• [Required work]: The entries below must be retyped in full. Keep every word the same.

= = = = = = =

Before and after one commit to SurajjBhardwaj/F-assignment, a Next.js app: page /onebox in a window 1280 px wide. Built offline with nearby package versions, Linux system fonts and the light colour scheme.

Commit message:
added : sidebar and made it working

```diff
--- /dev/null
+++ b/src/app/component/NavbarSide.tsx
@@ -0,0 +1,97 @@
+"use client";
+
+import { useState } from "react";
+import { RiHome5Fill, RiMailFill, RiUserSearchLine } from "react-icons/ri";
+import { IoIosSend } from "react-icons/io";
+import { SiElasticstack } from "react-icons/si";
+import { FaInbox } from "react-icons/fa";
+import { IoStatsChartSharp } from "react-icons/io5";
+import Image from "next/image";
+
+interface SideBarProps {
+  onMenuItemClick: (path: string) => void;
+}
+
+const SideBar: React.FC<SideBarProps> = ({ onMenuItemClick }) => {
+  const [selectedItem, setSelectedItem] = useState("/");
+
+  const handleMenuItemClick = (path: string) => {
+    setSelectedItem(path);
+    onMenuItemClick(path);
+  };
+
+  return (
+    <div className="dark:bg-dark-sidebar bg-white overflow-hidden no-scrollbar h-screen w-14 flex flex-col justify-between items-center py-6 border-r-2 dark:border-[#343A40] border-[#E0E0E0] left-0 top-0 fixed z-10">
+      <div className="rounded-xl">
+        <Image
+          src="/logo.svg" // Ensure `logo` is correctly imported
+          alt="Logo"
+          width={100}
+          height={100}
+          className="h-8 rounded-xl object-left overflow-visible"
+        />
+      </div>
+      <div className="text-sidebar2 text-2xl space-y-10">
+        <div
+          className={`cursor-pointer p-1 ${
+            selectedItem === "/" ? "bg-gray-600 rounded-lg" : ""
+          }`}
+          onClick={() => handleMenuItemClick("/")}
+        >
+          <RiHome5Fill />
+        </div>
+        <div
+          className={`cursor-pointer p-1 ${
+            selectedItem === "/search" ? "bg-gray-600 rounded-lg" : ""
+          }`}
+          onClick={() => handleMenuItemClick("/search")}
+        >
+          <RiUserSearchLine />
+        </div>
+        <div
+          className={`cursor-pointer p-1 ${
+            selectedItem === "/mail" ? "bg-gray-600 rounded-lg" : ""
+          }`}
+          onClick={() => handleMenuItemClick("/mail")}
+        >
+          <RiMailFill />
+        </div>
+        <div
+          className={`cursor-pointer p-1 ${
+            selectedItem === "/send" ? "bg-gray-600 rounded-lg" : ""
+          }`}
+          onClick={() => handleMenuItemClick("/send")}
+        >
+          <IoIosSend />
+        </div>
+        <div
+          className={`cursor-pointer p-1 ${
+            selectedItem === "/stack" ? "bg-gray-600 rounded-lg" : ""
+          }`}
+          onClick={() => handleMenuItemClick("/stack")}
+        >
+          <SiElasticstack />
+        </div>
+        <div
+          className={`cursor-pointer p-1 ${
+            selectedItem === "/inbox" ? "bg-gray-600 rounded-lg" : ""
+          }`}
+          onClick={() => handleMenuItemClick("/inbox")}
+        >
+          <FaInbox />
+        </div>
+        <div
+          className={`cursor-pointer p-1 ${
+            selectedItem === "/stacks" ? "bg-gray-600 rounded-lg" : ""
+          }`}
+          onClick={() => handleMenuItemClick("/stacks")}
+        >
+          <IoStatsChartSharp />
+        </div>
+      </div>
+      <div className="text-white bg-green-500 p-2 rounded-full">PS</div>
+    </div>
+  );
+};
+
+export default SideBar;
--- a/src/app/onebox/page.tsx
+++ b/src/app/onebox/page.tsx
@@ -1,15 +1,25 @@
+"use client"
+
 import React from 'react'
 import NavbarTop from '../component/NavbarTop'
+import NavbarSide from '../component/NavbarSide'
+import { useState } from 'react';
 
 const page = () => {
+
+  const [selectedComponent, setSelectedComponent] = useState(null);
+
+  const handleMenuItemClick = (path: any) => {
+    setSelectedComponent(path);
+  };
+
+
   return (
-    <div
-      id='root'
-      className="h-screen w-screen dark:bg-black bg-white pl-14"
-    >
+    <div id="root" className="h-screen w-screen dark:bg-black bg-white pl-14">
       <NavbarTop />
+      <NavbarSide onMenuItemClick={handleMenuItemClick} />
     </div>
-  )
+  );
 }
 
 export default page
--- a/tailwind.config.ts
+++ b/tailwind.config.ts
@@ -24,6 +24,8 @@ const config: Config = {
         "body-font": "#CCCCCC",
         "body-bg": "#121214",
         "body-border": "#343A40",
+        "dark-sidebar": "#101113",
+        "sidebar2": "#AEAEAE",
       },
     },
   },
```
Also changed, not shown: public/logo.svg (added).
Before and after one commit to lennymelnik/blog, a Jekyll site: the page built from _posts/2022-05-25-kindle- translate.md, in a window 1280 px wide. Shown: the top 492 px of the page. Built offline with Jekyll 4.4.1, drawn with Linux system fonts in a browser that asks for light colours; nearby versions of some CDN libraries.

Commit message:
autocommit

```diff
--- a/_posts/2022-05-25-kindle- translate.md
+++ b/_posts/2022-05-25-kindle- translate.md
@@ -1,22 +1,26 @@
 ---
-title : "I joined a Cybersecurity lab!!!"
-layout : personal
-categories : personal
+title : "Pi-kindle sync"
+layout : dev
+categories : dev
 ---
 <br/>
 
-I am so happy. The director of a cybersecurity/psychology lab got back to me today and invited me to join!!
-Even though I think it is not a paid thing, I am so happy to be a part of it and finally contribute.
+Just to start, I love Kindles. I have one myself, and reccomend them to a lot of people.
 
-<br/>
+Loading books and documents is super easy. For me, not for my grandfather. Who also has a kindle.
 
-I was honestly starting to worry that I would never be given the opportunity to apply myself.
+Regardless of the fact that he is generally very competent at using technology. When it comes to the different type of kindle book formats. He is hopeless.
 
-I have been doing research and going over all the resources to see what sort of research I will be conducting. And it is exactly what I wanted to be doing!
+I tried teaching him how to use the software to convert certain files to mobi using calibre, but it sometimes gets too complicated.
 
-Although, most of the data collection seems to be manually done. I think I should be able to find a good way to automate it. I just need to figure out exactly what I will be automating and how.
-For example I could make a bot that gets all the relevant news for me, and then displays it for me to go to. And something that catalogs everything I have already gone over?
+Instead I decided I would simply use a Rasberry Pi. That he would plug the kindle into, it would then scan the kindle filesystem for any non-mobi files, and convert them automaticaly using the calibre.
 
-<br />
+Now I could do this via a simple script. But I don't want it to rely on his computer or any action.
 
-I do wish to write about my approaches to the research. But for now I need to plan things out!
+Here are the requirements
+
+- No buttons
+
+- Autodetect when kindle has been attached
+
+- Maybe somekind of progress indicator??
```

= = = = = = =

• [Exercise solution]:
Before and after one commit to SurajjBhardwaj/F-assignment, a Next.js app: page /onebox in a window 1280 px wide. Built offline with nearby package versions, Linux system fonts and the light colour scheme.

Commit message:
added : sidebar and made it working

```diff
--- /dev/null
+++ b/src/app/component/NavbarSide.tsx
@@ -0,0 +1,97 @@
+"use client";
+
+import { useState } from "react";
+import { RiHome5Fill, RiMailFill, RiUserSearchLine } from "react-icons/ri";
+import { IoIosSend } from "react-icons/io";
+import { SiElasticstack } from "react-icons/si";
+import { FaInbox } from "react-icons/fa";
+import { IoStatsChartSharp } from "react-icons/io5";
+import Image from "next/image";
+
+interface SideBarProps {
+  onMenuItemClick: (path: string) => void;
+}
+
+const SideBar: React.FC<SideBarProps> = ({ onMenuItemClick }) => {
+  const [selectedItem, setSelectedItem] = useState("/");
+
+  const handleMenuItemClick = (path: string) => {
+    setSelectedItem(path);
+    onMenuItemClick(path);
+  };
+
+  return (
+    <div className="dark:bg-dark-sidebar bg-white overflow-hidden no-scrollbar h-screen w-14 flex flex-col justify-between items-center py-6 border-r-2 dark:border-[#343A40] border-[#E0E0E0] left-0 top-0 fixed z-10">
+      <div className="rounded-xl">
+        <Image
+          src="/logo.svg" // Ensure `logo` is correctly imported
+          alt="Logo"
+          width={100}
+          height={100}
+          className="h-8 rounded-xl object-left overflow-visible"
+        />
+      </div>
+      <div className="text-sidebar2 text-2xl space-y-10">
+        <div
+          className={`cursor-pointer p-1 ${
+            selectedItem === "/" ? "bg-gray-600 rounded-lg" : ""
+          }`}
+          onClick={() => handleMenuItemClick("/")}
+        >
+          <RiHome5Fill />
+        </div>
+        <div
+          className={`cursor-pointer p-1 ${
+            selectedItem === "/search" ? "bg-gray-600 rounded-lg" : ""
+          }`}
+          onClick={() => handleMenuItemClick("/search")}
+        >
+          <RiUserSearchLine />
+        </div>
+        <div
+          className={`cursor-pointer p-1 ${
+            selectedItem === "/mail" ? "bg-gray-600 rounded-lg" : ""
+          }`}
+          onClick={() => handleMenuItemClick("/mail")}
+        >
+          <RiMailFill />
+        </div>
+        <div
+          className={`cursor-pointer p-1 ${
+            selectedItem === "/send" ? "bg-gray-600 rounded-lg" : ""
+          }`}
+          onClick={() => handleMenuItemClick("/send")}
+        >
+          <IoIosSend />
+        </div>
+        <div
+          className={`cursor-pointer p-1 ${
+            selectedItem === "/stack" ? "bg-gray-600 rounded-lg" : ""
+          }`}
+          onClick={() => handleMenuItemClick("/stack")}
+        >
+          <SiElasticstack />
+        </div>
+        <div
+          className={`cursor-pointer p-1 ${
+            selectedItem === "/inbox" ? "bg-gray-600 rounded-lg" : ""
+          }`}
+          onClick={() => handleMenuItemClick("/inbox")}
+        >
+          <FaInbox />
+        </div>
+        <div
+          className={`cursor-pointer p-1 ${
+            selectedItem === "/stacks" ? "bg-gray-600 rounded-lg" : ""
+          }`}
+          onClick={() => handleMenuItemClick("/stacks")}
+        >
+          <IoStatsChartSharp />
+        </div>
+      </div>
+      <div className="text-white bg-green-500 p-2 rounded-full">PS</div>
+    </div>
+  );
+};
+
+export default SideBar;
--- a/src/app/onebox/page.tsx
+++ b/src/app/onebox/page.tsx
@@ -1,15 +1,25 @@
+"use client"
+
 import React from 'react'
 import NavbarTop from '../component/NavbarTop'
+import NavbarSide from '../component/NavbarSide'
+import { useState } from 'react';
 
 const page = () => {
+
+  const [selectedComponent, setSelectedComponent] = useState(null);
+
+  const handleMenuItemClick = (path: any) => {
+    setSelectedComponent(path);
+  };
+
+
   return (
-    <div
-      id='root'
-      className="h-screen w-screen dark:bg-black bg-white pl-14"
-    >
+    <div id="root" className="h-screen w-screen dark:bg-black bg-white pl-14">
       <NavbarTop />
+      <NavbarSide onMenuItemClick={handleMenuItemClick} />
     </div>
-  )
+  );
 }
 
 export default page
--- a/tailwind.config.ts
+++ b/tailwind.config.ts
@@ -24,6 +24,8 @@ const config: Config = {
         "body-font": "#CCCCCC",
         "body-bg": "#121214",
         "body-border": "#343A40",
+        "dark-sidebar": "#101113",
+        "sidebar2": "#AEAEAE",
       },
     },
   },
```
Also changed, not shown: public/logo.svg (added).
Before and after one commit to lennymelnik/blog, a Jekyll site: the page built from _posts/2022-05-25-kindle- translate.md, in a window 1280 px wide. Shown: the top 492 px of the page. Built offline with Jekyll 4.4.1, drawn with Linux system fonts in a browser that asks for light colours; nearby versions of some CDN libraries.

Commit message:
autocommit

```diff
--- a/_posts/2022-05-25-kindle- translate.md
+++ b/_posts/2022-05-25-kindle- translate.md
@@ -1,22 +1,26 @@
 ---
-title : "I joined a Cybersecurity lab!!!"
-layout : personal
-categories : personal
+title : "Pi-kindle sync"
+layout : dev
+categories : dev
 ---
 <br/>
 
-I am so happy. The director of a cybersecurity/psychology lab got back to me today and invited me to join!!
-Even though I think it is not a paid thing, I am so happy to be a part of it and finally contribute.
+Just to start, I love Kindles. I have one myself, and reccomend them to a lot of people.
 
-<br/>
+Loading books and documents is super easy. For me, not for my grandfather. Who also has a kindle.
 
-I was honestly starting to worry that I would never be given the opportunity to apply myself.
+Regardless of the fact that he is generally very competent at using technology. When it comes to the different type of kindle book formats. He is hopeless.
 
-I have been doing research and going over all the resources to see what sort of research I will be conducting. And it is exactly what I wanted to be doing!
+I tried teaching him how to use the software to convert certain files to mobi using calibre, but it sometimes gets too complicated.
 
-Although, most of the data collection seems to be manually done. I think I should be able to find a good way to automate it. I just need to figure out exactly what I will be automating and how.
-For example I could make a bot that gets all the relevant news for me, and then displays it for me to go to. And something that catalogs everything I have already gone over?
+Instead I decided I would simply use a Rasberry Pi. That he would plug the kindle into, it would then scan the kindle filesystem for any non-mobi files, and convert them automaticaly using the calibre.
 
-<br />
+Now I could do this via a simple script. But I don't want it to rely on his computer or any action.
 
-I do wish to write about my approaches to the research. But for now I need to plan things out!
+Here are the requirements
+
+- No buttons
+
+- Autodetect when kindle has been attached
+
+- Maybe somekind of progress indicator??
```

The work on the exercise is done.